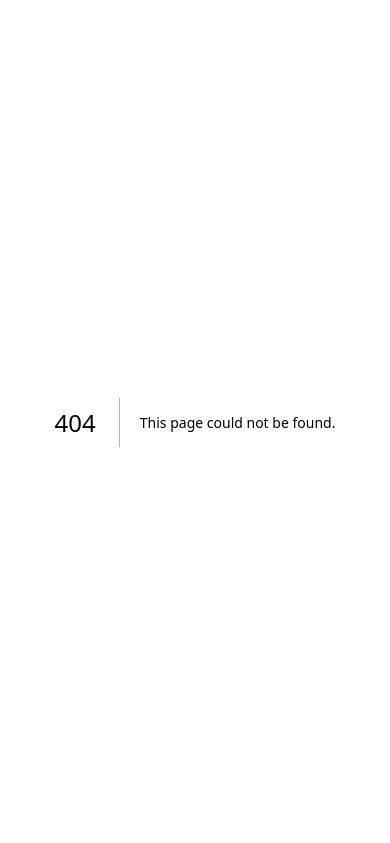
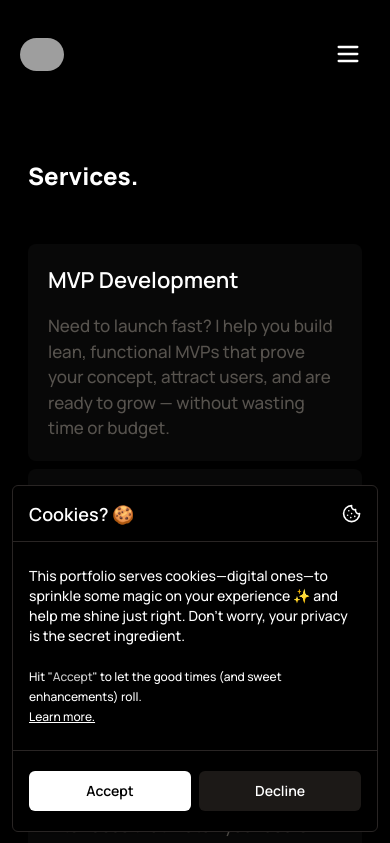
Before and after one commit to big-black-cactus/portfolio, a Next.js app: page /services in a window 390 px wide. Before the commit this address had no page. Shown: the top 843 px of the page. Built offline with nearby package versions, Linux system fonts and the light colour scheme; grey boxes are pictures that could not be loaded.

Commit message:
updated text + added mobile nav

```diff
--- /dev/null
+++ b/src/app/projects/page.tsx
@@ -0,0 +1,36 @@
+import { Navbar } from "@/components/Navbar";
+import Lenis from "@/components/SmoothScroll";
+import { FAQ } from "@/components/FAQ";
+import dynamic from "next/dynamic";
+import CookieConsent from "@/components/CookieConsent";
+import { Projects as ProjectsSection } from "@/components/Projects";
+
+
+// Lazy load components for performance
+const CustomCursor = dynamic(() => import("@/components/CustomCursor"), {
+    ssr: false,
+});
+const SmoothScrollHandler = dynamic(
+    () => import("@/components/SmoothScrollHandler"),
+    { ssr: false }
+);
+
+export default function Projects() {
+    return (
+        <Lenis>
+            <SmoothScrollHandler />
+            <main
+                className="relative bg-black-100 flex justify-center items-center flex-col overflow-hidden w-full"
+            >
+                <div className="w-full cursor-none">
+                    <CustomCursor />
+                    <Navbar />
+                    <div className="pt-20 md:pt-32">
+                        <ProjectsSection id="projects" />
+                    </div>
+                </div>
+            </main>
+            <CookieConsent demo={true} />
+        </Lenis>
+    );
+}
--- /dev/null
+++ b/src/app/services/page.tsx
@@ -0,0 +1,36 @@
+import { Navbar } from "@/components/Navbar";
+import Lenis from "@/components/SmoothScroll";
+import { FAQ } from "@/components/FAQ";
+import dynamic from "next/dynamic";
+import CookieConsent from "@/components/CookieConsent";
+import { Services as ServicesSection } from "@/components/Services";
+
+
+// Lazy load components for performance
+const CustomCursor = dynamic(() => import("@/components/CustomCursor"), {
+    ssr: false,
+});
+const SmoothScrollHandler = dynamic(
+    () => import("@/components/SmoothScrollHandler"),
+    { ssr: false }
+);
+
+export default function Services() {
+    return (
+        <Lenis>
+            <SmoothScrollHandler />
+            <main
+                className="relative bg-black-100 flex justify-center items-center flex-col overflow-hidden w-full"
+            >
+                <div className="w-full cursor-none">
+                    <CustomCursor />
+                    <Navbar />
+                    <div className="pt-20 md:pt-32">
+                        <ServicesSection id="services" />
+                    </div>
+                </div>
+            </main>
+            <CookieConsent demo={true} />
+        </Lenis>
+    );
+}
--- a/src/components/About.tsx
+++ b/src/components/About.tsx
@@ -103,7 +103,9 @@ export const About = ({ id }: { id: string }) => {
           #about-me
         </motion.div> */}
         <TextRevealByWord
-          text="Hey there, I&apos;m Artyom — a Full Stack Web Developer & UX/UI Designer crafting standout digital experiences from the heart of Germany. With Next.js as my playground, I build sleek, high-performing web apps that don't just look good — they feel right. I turn ideas into beautiful, functional products, blending code and design with a user-first mindset. From fast-moving startups to complex team projects, I bring passion, precision, and a touch of magic to every pixel and line of code."
+          text="Hi, I&apos;m Artyom — a web developer and designer from Germany who loves building things that matter. I&apos;m not just here to write code or make things look nice — I care deeply about the ideas behind every project, including my own. Whether it's a personal passion project or something for a client, I put real thought and heart into making products that feel good to use and make a real difference. Good design, smooth experience, clean execution — that&apos;s what I aim for every time.
+
+"
           isInView={isInView}
         />
 
--- a/src/components/FAQ.tsx
+++ b/src/components/FAQ.tsx
@@ -133,16 +133,28 @@ export const FAQ = ({ id }: { id: string }) => {
 
   const faqs = [
     {
-      question: "Do you help with MVPs?",
-      answer: "Definitely. I specialize in building lean MVPs that are fast, functional, and ready to validate your idea with real users."
+      question: "What do you actually do?",
+      answer: "I design and build digital products — websites, web apps, and interfaces that are not only functional, but feel good to use. I take care of both how things look and how they work, making sure the final product is thoughtful, smooth, and user-friendly."
     },
     {
-      question: "What tech stack do you use for SaaS projects?",
-      answer: "My go-to stack includes Next.js, Supabase or PostgreSQL, Prisma, Stripe, and Tailwind — but I'm flexible and can work with your preferred tools."
+      question: "What's your Tech Stack?",
+      answer: "My go-to stack includes Next.js, React, JavaScript, TypeScript, Tailwind CSS, Node.js, Prisma ORM, PostgreSQL, MongoDB, Firebase, Stripe, and AI tools like OpenAI and Vercel AI SDK"
     },
     {
-      question: "Can you integrate third-party APIs into my SaaS?",
-      answer: "Absolutely. I regularly integrate APIs like OpenAI, Stripe, Google, Clerk, and custom CRMs to extend your product’s functionality."
+      question: "Are you more of a developer or a designer?",
+      answer: "Honestly, both. I love the creative side of designing great experiences, but I also enjoy the challenge of bringing them to life through clean, reliable code. I think the best results come when design and development work hand-in-hand — and that’s exactly how I approach every project."
+    },
+    {
+      question: "Do you work with startups?",
+      answer: "Absolutely. I love the fast pace and creativity that comes with startup projects. Whether it’s helping build an MVP from scratch or refining an existing product, I’m always excited to jump in and bring fresh ideas to the table.",
+    },
+    {
+      question: " Do you take on personal projects too?",
+      answer: "Yes, a lot. I’m always building something on the side — apps, tools, little experiments. It keeps me sharp and lets me explore new ideas without any limits. Personal projects are where a lot of my best learning and creative energy come from.",
+    },
+    {
+      question: "How do you ensure security in a SaaS app?",
+      answer: "Security is baked in from the start. I follow best practices for authentication, encryption, API protection, and can implement 2FA, audit logs, and GDPR features."
     },
     {
       question: "Do you offer ongoing support and updates?",
@@ -152,14 +164,6 @@ export const FAQ = ({ id }: { id: string }) => {
       question: "Will I own the final product and code?",
       answer: "Yes — once the project is complete and paid in full, you’ll have full ownership of the code and all associated assets."
     },
-    {
-      question: "Can you help me deploy and launch my app?",
-      answer: "Of course! I handle deployment on platforms like Vercel, Railway, or custom servers — including domains, SSL, CI/CD, and more."
-    },
-    {
-      question: "How do you ensure security in a SaaS app?",
-      answer: "Security is baked in from the start. I follow best practices for authentication, encryption, API protection, and can implement 2FA, audit logs, and GDPR features."
-    }
   ];
 
   return (
--- a/src/components/Hero.tsx
+++ b/src/components/Hero.tsx
@@ -51,7 +51,7 @@ export const Hero = ({ id }: { id: string }) => {
       animate={{ opacity: 1 }}
       transition={{ duration: 0 }}
     >
-      <div className="h-screen w-screen z-30 flex flex-col items-start justify-center text-white text-center pb-4 select-none mx-auto">
+      <div className="h-screen w-full z-30 flex flex-col items-start justify-center text-white text-center pb-4 select-none mx-auto">
         <BlurIn
           word="Turning product ideas into clean, intuitive web apps — designed with care, built to perform."
         />
--- a/src/components/Navbar.tsx
+++ b/src/components/Navbar.tsx
@@ -1,17 +1,132 @@
-"use client";
+// "use client";
 
-import Image from "next/image";
-import { motion } from "framer-motion";
-import Link from "next/link";
-import React from "react";
+// import Image from "next/image";
+// import { motion } from "framer-motion";
+// import Link from "next/link";
+// import React from "react";
+
+// export const Navbar = React.memo(() => {
+//   return (
+//     <motion.nav
+//       className="w-full fixed top-0 left-0 z-40 bg-black bg-opacity-50 backdrop-filter backdrop-blur-lg text-white py-8"
+//       initial={{ opacity: 0 }} // Start with opacity at 0
+//       animate={{ opacity: 1 }} // Fade to full opacity
+//       transition={{ duration: 3, ease: "easeInOut" }} // Control animation duration and easing
+//     >
+//       <div className="mx-auto relative flex items-center px-5 md:px-14">
+//         <Image
+//           alt="Antonenko"
+//           src="/avatar.png"
+//           width={44}
+//           height={44}
+//           className="rounded-full shadow-lg"
+//           loading="lazy" // Lazy load the image
+//           priority={false}
+//         />
+//         <div className="hidden md:flex absolute left-1/2 transform -translate-x-1/2 space-x-10 text-base">
+//           {['Home', 'Projects', 'Services'].map((item, index) => (
+//             <motion.div
+//               key={index}
+//               className="relative group"
+//               whileHover="hover"
+//               initial="rest"
+//               animate="rest"
+//               variants={{
+//                 rest: { scale: 1, rotate: 0, color: "#9CA3AF" }, // Default gray-500 color
+//                 hover: {
+//                   scale: 1.1,
+//                   rotate: 3,
+//                   color: "#FFFFFF",
+//                   transition: {
+//                     duration: 0.6,
+//                     ease: "easeInOut"
+//                   }
+//                 },
+//               }}
+//             >
+//               <Link
+//                 href={`#${item.toLowerCase()}`}
+//                 className="cursor-none text-stone-700 hover:text-white transition-colors duration-1000"
+//                 scroll={false}
+//               >
+//                 {item}
+//               </Link>
+//               <motion.div
+//                 className="absolute bottom-0 left-0 h-0.5 bg-white"
+//                 variants={{
+//                   hover: {
+//                     width: '100%',
+//                     transition: {
+//                       duration: 0.6,
+//                       ease: 'easeInOut'
+//                     }
+//                   },
+//                   rest: { width: 0 },
+//                 }}
+//               />
+//             </motion.div>
+//           ))}
+//         </div>
+//         <div className="flex items-center space-x-6 ml-auto">
+//           <Image
+//             src={"/Menu_Duo_LG.svg"}
+//             alt={`icon-Menu_Duo_LG`}
+//             width={28}
+//             height={28}
+//             className="flex md:hidden cursor-pointer"
+//             loading="lazy"
+//           />
+//           <a
+//             // href="mailto:artyomantonenko@gmail.com"
+//             // href="https://calendly.com/artyomantonenko/30min"
+//             href="https://cal.com/artyom-antonenko/30min"
+//             className="cursor-none hidden md:flex z-50 px-0 text-white hover:text-gray-500 text-base font-semibold underline transition-colors duration-300"
+//           >
+//             Book a call
+//           </a>
+//         </div>
+//       </div>
+//     </motion.nav>
+//   );
+// });
+
+// Navbar.displayName = "Navbar"; // Set the display name
+
+
+'use client';
+
+import Image from 'next/image';
+import Link from 'next/link';
+import React, { useState } from 'react';
+import { motion, AnimatePresence, Variants } from 'framer-motion';
+import { X, Menu } from 'lucide-react';
 
 export const Navbar = React.memo(() => {
+  const [isOpen, setIsOpen] = useState(false);
+  const navItems = ['Home', 'Projects', 'Services'] as const;
+
+  const overlayVariants: Variants = {
+    hidden: { opacity: 0, x: '100%' },
+    visible: { opacity: 1, x: 0, transition: { duration: 0.5, ease: 'easeInOut' } },
+    exit: { opacity: 0, x: '100%', transition: { duration: 0.4, ease: 'easeInOut' } },
+  };
+
+  const listVariants: Variants = {
+    hidden: {},
+    visible: { transition: { staggerChildren: 0.1, delayChildren: 0.2 } },
+  };
+  const itemVariants: Variants = {
+    hidden: { opacity: 0, y: 20 },
+    visible: { opacity: 1, y: 0, transition: { duration: 0.4, ease: 'easeOut' } },
+  };
+
   return (
+    <>
       <motion.nav
-      className="w-full fixed top-0 left-0 z-40 bg-black bg-opacity-50 backdrop-filter backdrop-blur-lg text-white py-8"
-      initial={{ opacity: 0 }} // Start with opacity at 0
-      animate={{ opacity: 1 }} // Fade to full opacity
-      transition={{ duration: 3, ease: "easeInOut" }} // Control animation duration and easing
+        className="w-full fixed top-0 left-0 z-40 bg-black bg-opacity-50 backdrop-blur-lg text-white py-8"
+        initial={{ opacity: 0 }}
+        animate={{ opacity: 1 }}
+        transition={{ duration: 3, ease: 'easeInOut' }}
       >
         <div className="mx-auto relative flex items-center px-5 md:px-14">
           <Image
@@ -20,27 +135,24 @@ export const Navbar = React.memo(() => {
             width={44}
             height={44}
             className="rounded-full shadow-lg"
-          loading="lazy" // Lazy load the image
-          priority={false}
+            loading="lazy"
           />
+
           <div className="hidden md:flex absolute left-1/2 transform -translate-x-1/2 space-x-10 text-base">
-          {['Home', 'Projects', 'Services'].map((item, index) => (
+            {navItems.map((item) => (
               <motion.div
-              key={index}
+                key={item}
                 className="relative group"
                 whileHover="hover"
                 initial="rest"
                 animate="rest"
                 variants={{
-                rest: { scale: 1, rotate: 0, color: "#9CA3AF" }, // Default gray-500 color
+                  rest: { scale: 1, rotate: 0, color: '#9CA3AF' },
                   hover: {
                     scale: 1.1,
                     rotate: 3,
-                  color: "#FFFFFF",
-                  transition: {
-                    duration: 0.6,
-                    ease: "easeInOut"
-                  }
+                    color: '#FFFFFF',
+                    transition: { duration: 0.6, ease: 'easeInOut' },
                   },
                 }}
               >
@@ -56,10 +168,7 @@ export const Navbar = React.memo(() => {
                   variants={{
                     hover: {
                       width: '100%',
-                    transition: {
-                      duration: 0.6,
-                      ease: 'easeInOut'
-                    }
+                      transition: { duration: 0.6, ease: 'easeInOut' },
                     },
                     rest: { width: 0 },
                   }}
@@ -67,27 +176,77 @@ export const Navbar = React.memo(() => {
               </motion.div>
             ))}
           </div>
+
           <div className="flex items-center space-x-6 ml-auto">
-          <Image
-            src={"/Menu_Duo_LG.svg"}
-            alt={`icon-Menu_Duo_LG`}
-            width={28}
-            height={28}
-            className="flex md:hidden cursor-pointer"
-            loading="lazy"
-          />
+            <button
+              onClick={() => setIsOpen((o) => !o)}
+              aria-label="Toggle menu"
+              className="flex md:hidden p-2 text-white focus:outline-none"
+            >
+              {/* {isOpen ? <X size={28} /> : <Menu size={28} />} */}
+              <Menu size={28} />
+            </button>
             <a
-            // href="mailto:artyomantonenko@gmail.com"
-            // href="https://calendly.com/artyomantonenko/30min"
               href="https://cal.com/artyom-antonenko/30min"
-            className="cursor-none hidden md:flex z-50 px-0 text-white hover:text-gray-500 text-base font-semibold underline transition-colors duration-300"
+              className="cursor-none hidden md:flex z-50 text-white hover:text-gray-500 text-base font-semibold underline transition-colors duration-300"
             >
               Book a call
             </a>
           </div>
         </div>
       </motion.nav>
+
+      <AnimatePresence>
+        {isOpen && (
+          <motion.div
+            className="fixed inset-0 bg-black text-white z-50 flex flex-col items-center justify-center px-8"
+            variants={overlayVariants}
+            initial="hidden"
+            animate="visible"
+            exit="exit"
+          >
+            {/* ← Close button added here */}
+            <button
+              onClick={() => setIsOpen(false)}
+              aria-label="Close menu"
+              className="absolute top-6 right-6 p-2 focus:outline-none"
+            >
+              <X size={28} />
+            </button>
+
+            <motion.ul
+              className="space-y-6 text-2xl text-center"
+              variants={listVariants}
+              initial="hidden"
+              animate="visible"
+            >
+              {navItems.map((item) => (
+                <motion.li key={item} variants={itemVariants}>
+                  <Link
+                    href={item.toLowerCase() === 'home' ? '/' : `/${item.toLowerCase()}`}
+                    scroll={false}
+                    onClick={() => setIsOpen(false)}
+                    className="block py-2 cursor-pointer hover:underline"
+                  >
+                    {item}
+                  </Link>
+                </motion.li>
+              ))}
+              <motion.li variants={itemVariants}>
+                <a
+                  href="https://cal.com/artyom-antonenko/30min"
+                  className="block py-2 underline"
+                  onClick={() => setIsOpen(false)}
+                >
+                  Book a call
+                </a>
+              </motion.li>
+            </motion.ul>
+          </motion.div>
+        )}
+      </AnimatePresence>
+    </>
   );
 });
 
-Navbar.displayName = "Navbar"; // Set the display name
+Navbar.displayName = 'Navbar';
```
Lines whose indentation alone changed are shown as unchanged.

--------------------------------

▸ THE TASK: Among the lines above, return those that contain the string "memo".

▸ ANSWER TO THE EXERCISE:
+// export const Navbar = React.memo(() => {
 export const Navbar = React.memo(() => {
@@ -20,27 +135,24 @@ export const Navbar = React.memo(() => {
@@ -56,10 +168,7 @@ export const Navbar = React.memo(() => {
@@ -67,27 +176,77 @@ export const Navbar = React.memo(() => {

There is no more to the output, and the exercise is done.